Collected data:
───

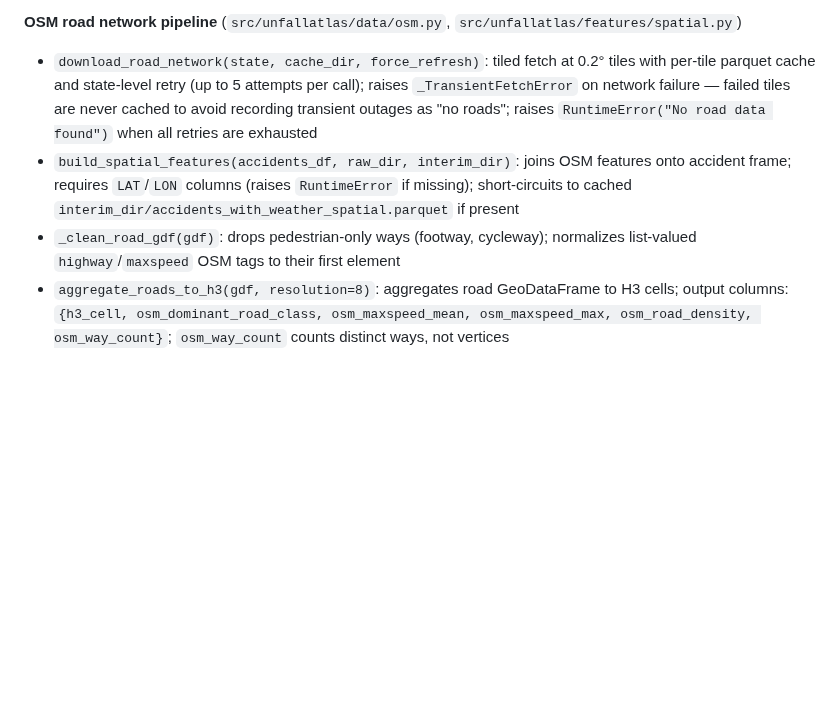
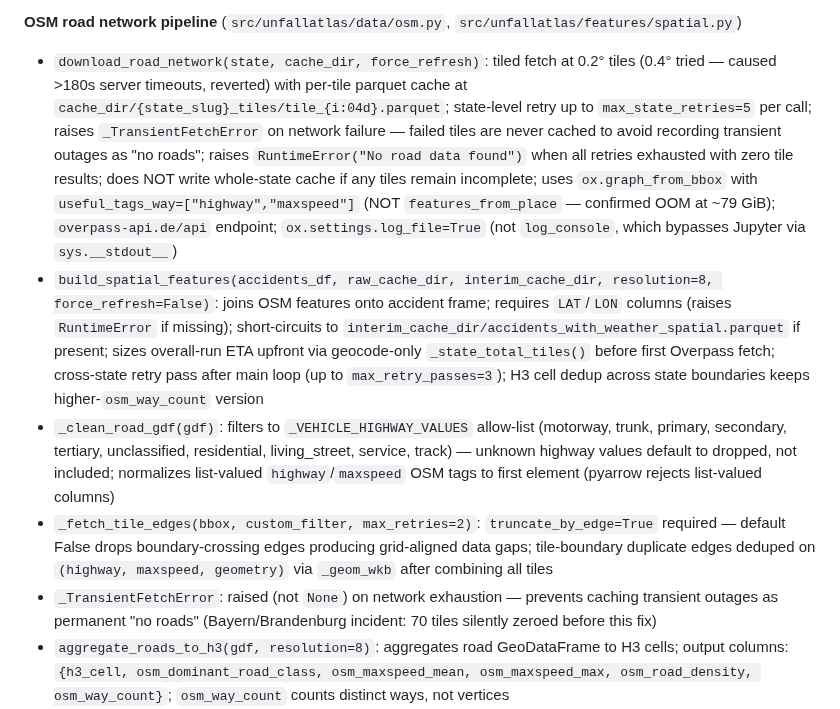
Before and after one commit to jonasyr/unfallatlas-qua3ck, a Markdown page: AGENTS.md, the part around the change. Drawn GitHub-style; blank space fills up the shorter version.

Commit message:
chore: update memory files [auto-memory]

```diff
--- a/AGENTS.md
+++ b/AGENTS.md
@@ -155,9 +155,11 @@ test  = df[df.UJAHR == 2024]
 
 **OSM road network pipeline** (`src/unfallatlas/data/osm.py`, `src/unfallatlas/features/spatial.py`)
 
-- `download_road_network(state, cache_dir, force_refresh)`: tiled fetch at 0.2° tiles with per-tile parquet cache and state-level retry (up to 5 attempts per call); raises `_TransientFetchError` on network failure — failed tiles are never cached to avoid recording transient outages as "no roads"; raises `RuntimeError("No road data found")` when all retries are exhausted
-- `build_spatial_features(accidents_df, raw_dir, interim_dir)`: joins OSM features onto accident frame; requires `LAT`/`LON` columns (raises `RuntimeError` if missing); short-circuits to cached `interim_dir/accidents_with_weather_spatial.parquet` if present
-- `_clean_road_gdf(gdf)`: drops pedestrian-only ways (footway, cycleway); normalizes list-valued `highway`/`maxspeed` OSM tags to their first element
+- `download_road_network(state, cache_dir, force_refresh)`: tiled fetch at 0.2° tiles (0.4° tried — caused >180s server timeouts, reverted) with per-tile parquet cache at `cache_dir/{state_slug}_tiles/tile_{i:04d}.parquet`; state-level retry up to `max_state_retries=5` per call; raises `_TransientFetchError` on network failure — failed tiles are never cached to avoid recording transient outages as "no roads"; raises `RuntimeError("No road data found")` when all retries exhausted with zero tile results; does NOT write whole-state cache if any tiles remain incomplete; uses `ox.graph_from_bbox` with `useful_tags_way=["highway","maxspeed"]` (NOT `features_from_place` — confirmed OOM at ~79 GiB); `overpass-api.de/api` endpoint; `ox.settings.log_file=True` (not `log_console`, which bypasses Jupyter via `sys.__stdout__`)
+- `build_spatial_features(accidents_df, raw_cache_dir, interim_cache_dir, resolution=8, force_refresh=False)`: joins OSM features onto accident frame; requires `LAT`/`LON` columns (raises `RuntimeError` if missing); short-circuits to `interim_cache_dir/accidents_with_weather_spatial.parquet` if present; sizes overall-run ETA upfront via geocode-only `_state_total_tiles()` before first Overpass fetch; cross-state retry pass after main loop (up to `max_retry_passes=3`); H3 cell dedup across state boundaries keeps higher-`osm_way_count` version
+- `_clean_road_gdf(gdf)`: filters to `_VEHICLE_HIGHWAY_VALUES` allow-list (motorway, trunk, primary, secondary, tertiary, unclassified, residential, living_street, service, track) — unknown highway values default to dropped, not included; normalizes list-valued `highway`/`maxspeed` OSM tags to first element (pyarrow rejects list-valued columns)
+- `_fetch_tile_edges(bbox, custom_filter, max_retries=2)`: `truncate_by_edge=True` required — default False drops boundary-crossing edges producing grid-aligned data gaps; tile-boundary duplicate edges deduped on `(highway, maxspeed, geometry)` via `_geom_wkb` after combining all tiles
+- `_TransientFetchError`: raised (not `None`) on network exhaustion — prevents caching transient outages as permanent "no roads" (Bayern/Brandenburg incident: 70 tiles silently zeroed before this fix)
 - `aggregate_roads_to_h3(gdf, resolution=8)`: aggregates road GeoDataFrame to H3 cells; output columns: `{h3_cell, osm_dominant_road_class, osm_maxspeed_mean, osm_maxspeed_max, osm_road_density, osm_way_count}`; `osm_way_count` counts distinct ways, not vertices
 - `parse_maxspeed(value)`: converts OSM maxspeed strings to km/h float; handles numeric strings, `"N mph"` (×1.60934), `DE:urban`→50, `DE:rural`→100; semicolon-separated lists take first value; returns `None` for unparseable values
 - `assign_h3_cell(lat, lon, resolution=8)`: returns stable H3 cell string ID
```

───

Copy out all the data above exactly, pictures excluded.

Before and after one commit to jonasyr/unfallatlas-qua3ck, a Markdown page: AGENTS.md, the part around the change. Drawn GitHub-style; blank space fills up the shorter version.

Commit message:
chore: update memory files [auto-memory]

```diff
--- a/AGENTS.md
+++ b/AGENTS.md
@@ -155,9 +155,11 @@ test  = df[df.UJAHR == 2024]
 
 **OSM road network pipeline** (`src/unfallatlas/data/osm.py`, `src/unfallatlas/features/spatial.py`)
 
-- `download_road_network(state, cache_dir, force_refresh)`: tiled fetch at 0.2° tiles with per-tile parquet cache and state-level retry (up to 5 attempts per call); raises `_TransientFetchError` on network failure — failed tiles are never cached to avoid recording transient outages as "no roads"; raises `RuntimeError("No road data found")` when all retries are exhausted
-- `build_spatial_features(accidents_df, raw_dir, interim_dir)`: joins OSM features onto accident frame; requires `LAT`/`LON` columns (raises `RuntimeError` if missing); short-circuits to cached `interim_dir/accidents_with_weather_spatial.parquet` if present
-- `_clean_road_gdf(gdf)`: drops pedestrian-only ways (footway, cycleway); normalizes list-valued `highway`/`maxspeed` OSM tags to their first element
+- `download_road_network(state, cache_dir, force_refresh)`: tiled fetch at 0.2° tiles (0.4° tried — caused >180s server timeouts, reverted) with per-tile parquet cache at `cache_dir/{state_slug}_tiles/tile_{i:04d}.parquet`; state-level retry up to `max_state_retries=5` per call; raises `_TransientFetchError` on network failure — failed tiles are never cached to avoid recording transient outages as "no roads"; raises `RuntimeError("No road data found")` when all retries exhausted with zero tile results; does NOT write whole-state cache if any tiles remain incomplete; uses `ox.graph_from_bbox` with `useful_tags_way=["highway","maxspeed"]` (NOT `features_from_place` — confirmed OOM at ~79 GiB); `overpass-api.de/api` endpoint; `ox.settings.log_file=True` (not `log_console`, which bypasses Jupyter via `sys.__stdout__`)
+- `build_spatial_features(accidents_df, raw_cache_dir, interim_cache_dir, resolution=8, force_refresh=False)`: joins OSM features onto accident frame; requires `LAT`/`LON` columns (raises `RuntimeError` if missing); short-circuits to `interim_cache_dir/accidents_with_weather_spatial.parquet` if present; sizes overall-run ETA upfront via geocode-only `_state_total_tiles()` before first Overpass fetch; cross-state retry pass after main loop (up to `max_retry_passes=3`); H3 cell dedup across state boundaries keeps higher-`osm_way_count` version
+- `_clean_road_gdf(gdf)`: filters to `_VEHICLE_HIGHWAY_VALUES` allow-list (motorway, trunk, primary, secondary, tertiary, unclassified, residential, living_street, service, track) — unknown highway values default to dropped, not included; normalizes list-valued `highway`/`maxspeed` OSM tags to first element (pyarrow rejects list-valued columns)
+- `_fetch_tile_edges(bbox, custom_filter, max_retries=2)`: `truncate_by_edge=True` required — default False drops boundary-crossing edges producing grid-aligned data gaps; tile-boundary duplicate edges deduped on `(highway, maxspeed, geometry)` via `_geom_wkb` after combining all tiles
+- `_TransientFetchError`: raised (not `None`) on network exhaustion — prevents caching transient outages as permanent "no roads" (Bayern/Brandenburg incident: 70 tiles silently zeroed before this fix)
 - `aggregate_roads_to_h3(gdf, resolution=8)`: aggregates road GeoDataFrame to H3 cells; output columns: `{h3_cell, osm_dominant_road_class, osm_maxspeed_mean, osm_maxspeed_max, osm_road_density, osm_way_count}`; `osm_way_count` counts distinct ways, not vertices
 - `parse_maxspeed(value)`: converts OSM maxspeed strings to km/h float; handles numeric strings, `"N mph"` (×1.60934), `DE:urban`→50, `DE:rural`→100; semicolon-separated lists take first value; returns `None` for unparseable values
 - `assign_h3_cell(lat, lon, resolution=8)`: returns stable H3 cell string ID
```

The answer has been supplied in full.